“Yeah? What does it say about Earth people and their resistance to disarmament?”
He dipped a forkful of hash browns into a small puddle of ketchup, and frowned thoughtfully. “It says, ‘all childish minds are dangerous, but particularly when those minds are housed in adult bodies; for then they have the power to put their immaturities fully and disastrously into effect.’”
I raised my eyebrows. “Sounds like he has our number.” When Elvis looked up, I amended, “Sounds like he knows our leaders pretty well.”
“I was Mr. Smith before,” Lawrence told me. “For our present purposes, can I still be Mr. Smith, do you think?” Lawrence asked.
“Sure,” I said. “But people are a little less formal these days.”
“So I should introduce myself as ‘Lawrence’?”
“‘Larry’ would be better,” I said. “It sounds friendlier.”
“Like ‘Hank’ for ‘Henry,’” Elvis said. He had cleaned his plate and was reaching for his comb.
Lawrence and I looked at him. Call me arrogant, but for once I knew just what this highly evolved alien was thinking because I was thinking the same thing.
“You said ‘inconspicuous’?” Lawrence said.
Elvis paused. “What’s wrong?”
“First, we go shopping,” I said.
Elvis brightened. “New threads?”
I left my last buck on the table.

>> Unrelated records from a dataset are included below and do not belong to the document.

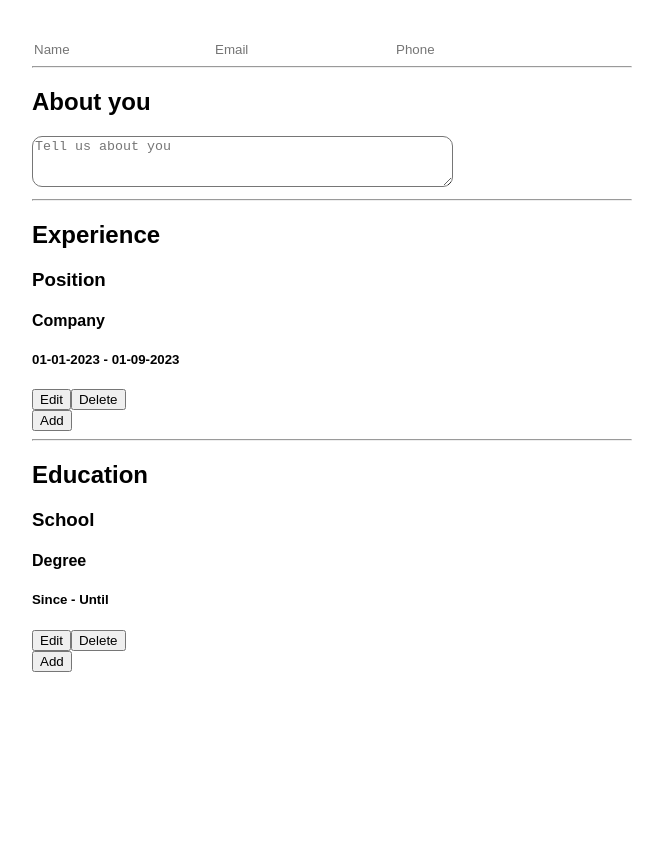
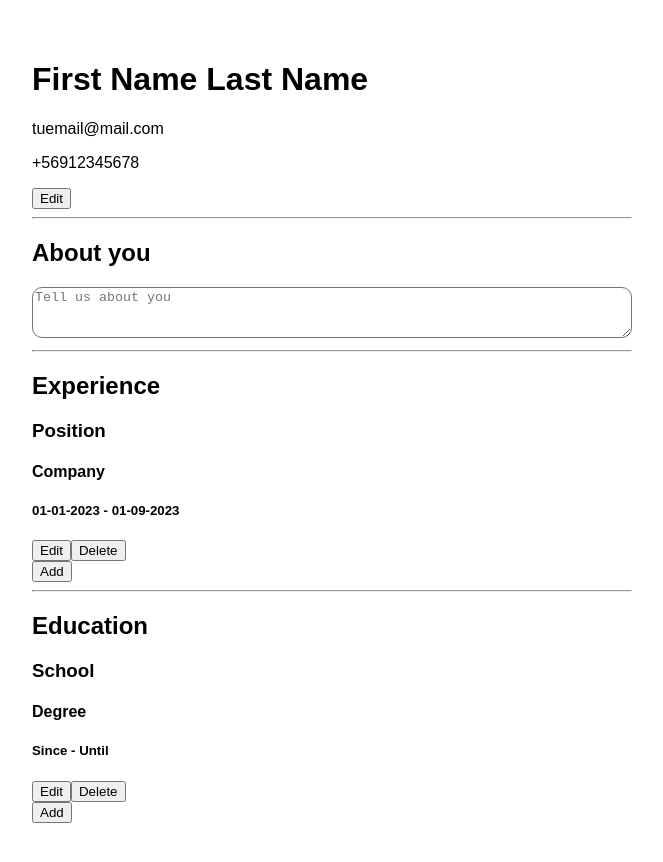
Before and after one commit to educanales/cv-application, a React (Vite) app: page / in a window 1280 px wide. Shown: the whole page, without its empty margins (308-971 px from the left). Before the commit the page ends 800 px from the top, so only its background shows below. Built offline with nearby package versions, Linux system fonts and the light colour scheme.

Commit message:
Delete some files not needed and Edit General Info section

```diff
--- a/src/App.css
+++ b/src/App.css
@@ -12,4 +12,6 @@ input {
 
 textarea {
   border-radius: 10px;
+  box-sizing: border-box;
+  width: 100%;
 }
--- a/src/App.jsx
+++ b/src/App.jsx
@@ -2,14 +2,14 @@ import { useState } from 'react'
 import './App.css'
 import About from './components/About';
 import Education from './components/Education';
-import GenInfo from './components/GenInfo';
 import ExpInfo from './components/ExpInfo';
+import GeneralInfo from './components/GeneralInfo';
 
 export default function App() {
 
   return (
     <>
-      <GenInfo />
+      <GeneralInfo />
       <hr />
       <About />
       <hr />
--- a/src/components/GenInfo.jsx
+++ /dev/null
@@ -1,39 +0,0 @@
-import { useState } from "react";
-
-export default function GenInfo() {
-  const [personalInfo, setPersonalInfo] = useState([
-    {
-      name: 'Nombre',
-      email: 'tuemail@mail.com',
-      phone: '+56912345678'
-    }
-  ]);
-
-
-  return (
-    <>
-      <input
-        id="name"
-        type="text"
-        placeholder="Name"
-        value={personalInfo.name}
-        onChange={(e) => setPersonalInfo({ ...personalInfo, name: e.target.value})}
-      />
-      <input
-        id="email"
-        type="email"
-        placeholder="Email"
-        value={personalInfo.email}
-        onChange={(e) => setPersonalInfo({ ...personalInfo, email: e.target.value})}
-      />
-      <input
-        id="phone"
-        type="phone"
-        placeholder="Phone"
-        value={personalInfo.phone}
-        onChange={(e) => setPersonalInfo({ ...personalInfo, phone: e.target.value})}
-      />
-
-    </>
-  )
-}
--- a/src/components/GeneralInfo.jsx
+++ b/src/components/GeneralInfo.jsx
@@ -1,73 +1,106 @@
 import { useState } from "react";
+import { Fragment } from "react";
 
 export default function GeneralInfo() {
   const [info, setInfo] = useState([
-    { firstName: 'First Name',
+    {
+      id: 1,
+      firstName: 'First Name',
       lastName: 'Last Name',
       email: 'tuemail@mail.com',
       phone: '+56912345678',
-      show: true
     }
   ]);
 
-  function handleClick() {
-    setInfo({ ...info,  show: false });
+  function handleChangeGenInfo(genInfoItem) {
+    setInfo(info.map(item => {
+      if (item.id === genInfoItem.id) {
+        return genInfoItem;
+      } else {
+        return item;
+      }
+    }));
   }
 
-  if (info.show) {
-    return (
+
+
+  return (
+    <>
+      {info.map(item => (
+        <Fragment key={item.id}>
+          <InfoInput
+            item={item}
+            onChange={handleChangeGenInfo}
+          />
+        </Fragment>
+      ))}
+    </>
+  )
+}
+
+function InfoInput({ item, onChange }) {
+  const [shownInfo, setShownInfo] = useState(true);
+  let generalInfoContent;
+  if (shownInfo) {
+    generalInfoContent = (
       <>
-        <h1>{info.firstName + ' ' + info.lastName}</h1>
-        <p>{info.email}</p>
-        <p>{info.phone}</p>
-        <button onClick={handleClick}>Edit</button>
+        <h1>{item.firstName + ' ' + item.lastName}</h1>
+        <p>{item.email}</p>
+        <p>{item.phone}</p>
+        <button onClick={() => setShownInfo(false)}>Edit</button>
       </>
     )
   } else {
-    return (
+    generalInfoContent = (
       <>
         <input
           id="firstName"
+          placeholder="First Name"
           type="text"
-          value={info.firstName}
-          onChange={(e) => setInfo({ ...info, firstName: e.target.value})}
+          value={item.firstName}
+          onChange={e => {
+            onChange({ ...item, firstName: e.target.value})
+          }}
         />
         <input
           id="lastName"
+          placeholder="Last Name"
           type="text"
-          value={info.lastName}
-          onChange={(e) => setInfo({ ...info, lastName: e.target.value})}
+          value={item.lastName}
+          onChange={e => {
+            onChange({ ...item, lastName: e.target.value})
+          }}
         />
         <input
           id="email"
+          placeholder="Email"
           type="text"
-          value={info.email}
-          onChange={(e) => setInfo({ ...info, email: e.target.value})}
+          value={item.email}
+          onChange={e => {
+            onChange(({ ...item, email: e.target.value}))
+          }}
         />
         <input
           id="phone"
+          placeholder="Phone"
           type="text"
-          value={info.phone}
-          onChange={(e) => setInfo({ ...info, phone: e.target.value})}
+          value={item.phone}
+          onChange={e => {
+            onChange({ ...item, phone: e.target.value})
+          }}
         />
         <button
-          type='submit'
-          onClick={() => setInfo({ ...info, show: true})}
+          onClick={() => setShownInfo(true)}
         >
           Save
         </button>
       </>
     )
   }
-}
 
-function InfoInput({ id, type, value, onChange }) {
   return (
-    <input
-      id={id}
-      type={type}
-      value={value}
-      onChange={onChange}
-    />
+    <>
+      {generalInfoContent}
+    </>
   )
 }
```
Also changed, not shown: src/notes.md (deleted, +0 -7 lines).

My pocket held a diamond, but I didn’t have a finger to put it on. I was ready to check into the Heartbreak Hotel.
 See H.A. Overstreet, The Mature Mind (New York: W.W. Norton, 1949).